Are There Oysters In The Great Lakes? A Complete Guide

The Great Lakes region is known for its abundance of seafood, from walleye to yellow perch. But what about oysters?

You may be surprised to learn that there are indeed oysters in the Great Lakes, but not the kind you’re thinking of. These freshwater “oysters” are just as delicious and desirable as their ocean-dwelling counterparts, and they’re virtually free of charge.

In this article, we’ll explore the world of freshwater mussels and their important role in the Great Lakes ecosystem. We’ll also take a closer look at the challenges facing these endangered and threatened species, and what we can do to help protect them.

So grab a seat and get ready to dive into the fascinating world of Great Lakes “oysters”.

Are There Oysters In The Great Lakes?

As mentioned earlier, there are indeed “oysters” in the Great Lakes, but they’re not the same as the ones found in the ocean. These freshwater “oysters” are actually mussels, and they play a crucial role in the ecosystem of the Great Lakes.

Freshwater mussels are bivalved mollusks that have a shell made up of two halves or valves to protect their soft body parts. They are commonly called freshwater clams and are often referred to as “ecosystem engineers” because they modify aquatic habitats, making them more suitable for themselves and other organisms.

Most freshwater mussels live in flowing waters like rivers and streams, and they have a close association with fish. In their life cycle, males release sperm into the water that is drawn in by the females. The fertilized eggs are brooded in the female mussel’s gills, where they develop into tiny larvae called glochidia. The glochidia are then released by the female mussels and attach to fish gills or skin as temporary parasites. If glochidia cannot find their host fish, they will not survive.

Over a few weeks to several months, the glochidia develop or metamorphose into juvenile mussels while attached to the host fish. When ready, the juveniles detach from the host, fall to the river bottom or lakebed, and begin their lives as free-living mussels.

The Difference Between Freshwater Mussels And Ocean Oysters

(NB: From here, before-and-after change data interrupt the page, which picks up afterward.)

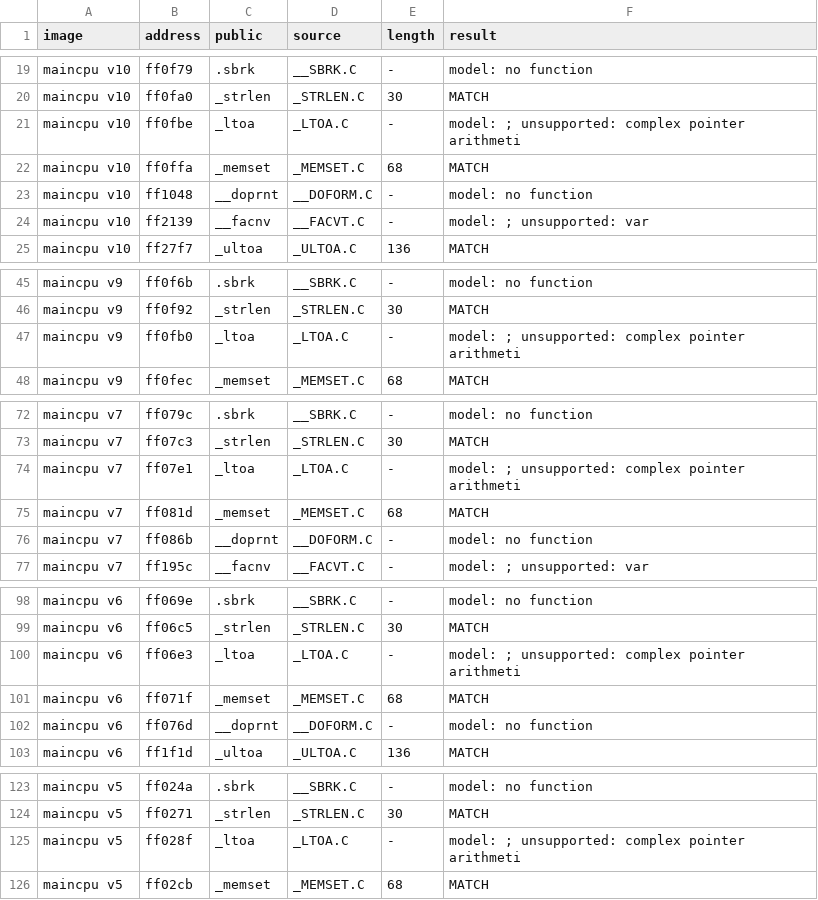
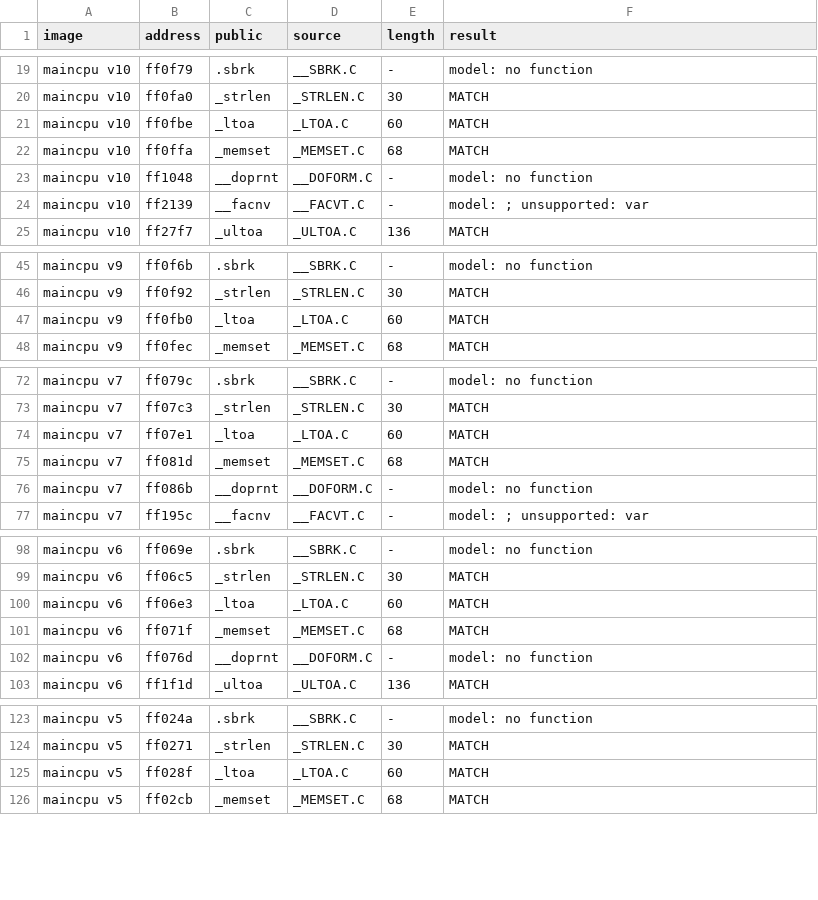
Before and after one commit to ArqueologiaDigital/technics-roms-disasm, a TSV file: scripts/analysis/cc900/results/pairs_model_kn5000.tsv, drawn as a sheet; only a part is shown, gaps mark what is left out; the diff covers the shown part only.

```diff
--- a/scripts/analysis/cc900/results/pairs_model_kn5000.tsv
+++ b/scripts/analysis/cc900/results/pairs_model_kn5000.tsv
@@ -20,3 +20,3 @@ maincpu v10	ff0f79	.sbrk	__SBRK.C	-	model: no function
 maincpu v10	ff0fa0	_strlen	_STRLEN.C	30	MATCH
-maincpu v10	ff0fbe	_ltoa	_LTOA.C	-	model: ; unsupported: complex pointer arithmeti
+maincpu v10	ff0fbe	_ltoa	_LTOA.C	60	MATCH
 maincpu v10	ff0ffa	_memset	_MEMSET.C	68	MATCH
@@ -46,3 +46,3 @@ maincpu v9	ff0f6b	.sbrk	__SBRK.C	-	model: no function
 maincpu v9	ff0f92	_strlen	_STRLEN.C	30	MATCH
-maincpu v9	ff0fb0	_ltoa	_LTOA.C	-	model: ; unsupported: complex pointer arithmeti
+maincpu v9	ff0fb0	_ltoa	_LTOA.C	60	MATCH
 maincpu v9	ff0fec	_memset	_MEMSET.C	68	MATCH
@@ -73,3 +73,3 @@ maincpu v7	ff079c	.sbrk	__SBRK.C	-	model: no function
 maincpu v7	ff07c3	_strlen	_STRLEN.C	30	MATCH
-maincpu v7	ff07e1	_ltoa	_LTOA.C	-	model: ; unsupported: complex pointer arithmeti
+maincpu v7	ff07e1	_ltoa	_LTOA.C	60	MATCH
 maincpu v7	ff081d	_memset	_MEMSET.C	68	MATCH
@@ -99,3 +99,3 @@ maincpu v6	ff069e	.sbrk	__SBRK.C	-	model: no function
 maincpu v6	ff06c5	_strlen	_STRLEN.C	30	MATCH
-maincpu v6	ff06e3	_ltoa	_LTOA.C	-	model: ; unsupported: complex pointer arithmeti
+maincpu v6	ff06e3	_ltoa	_LTOA.C	60	MATCH
 maincpu v6	ff071f	_memset	_MEMSET.C	68	MATCH
@@ -124,3 +124,3 @@ maincpu v5	ff024a	.sbrk	__SBRK.C	-	model: no function
 maincpu v5	ff0271	_strlen	_STRLEN.C	30	MATCH
-maincpu v5	ff028f	_ltoa	_LTOA.C	-	model: ; unsupported: complex pointer arithmeti
+maincpu v5	ff028f	_ltoa	_LTOA.C	60	MATCH
 maincpu v5	ff02cb	_memset	_MEMSET.C	68	MATCH
```
Also changed, not shown: 9 edited cells elsewhere in this file, 4 other files.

While there are similarities between freshwater mussels and ocean oysters, there are also significant differences. One of the most obvious differences is their habitat. Freshwater mussels are found in rivers, streams, and lakes, while ocean oysters live in saltwater or brackish water environments.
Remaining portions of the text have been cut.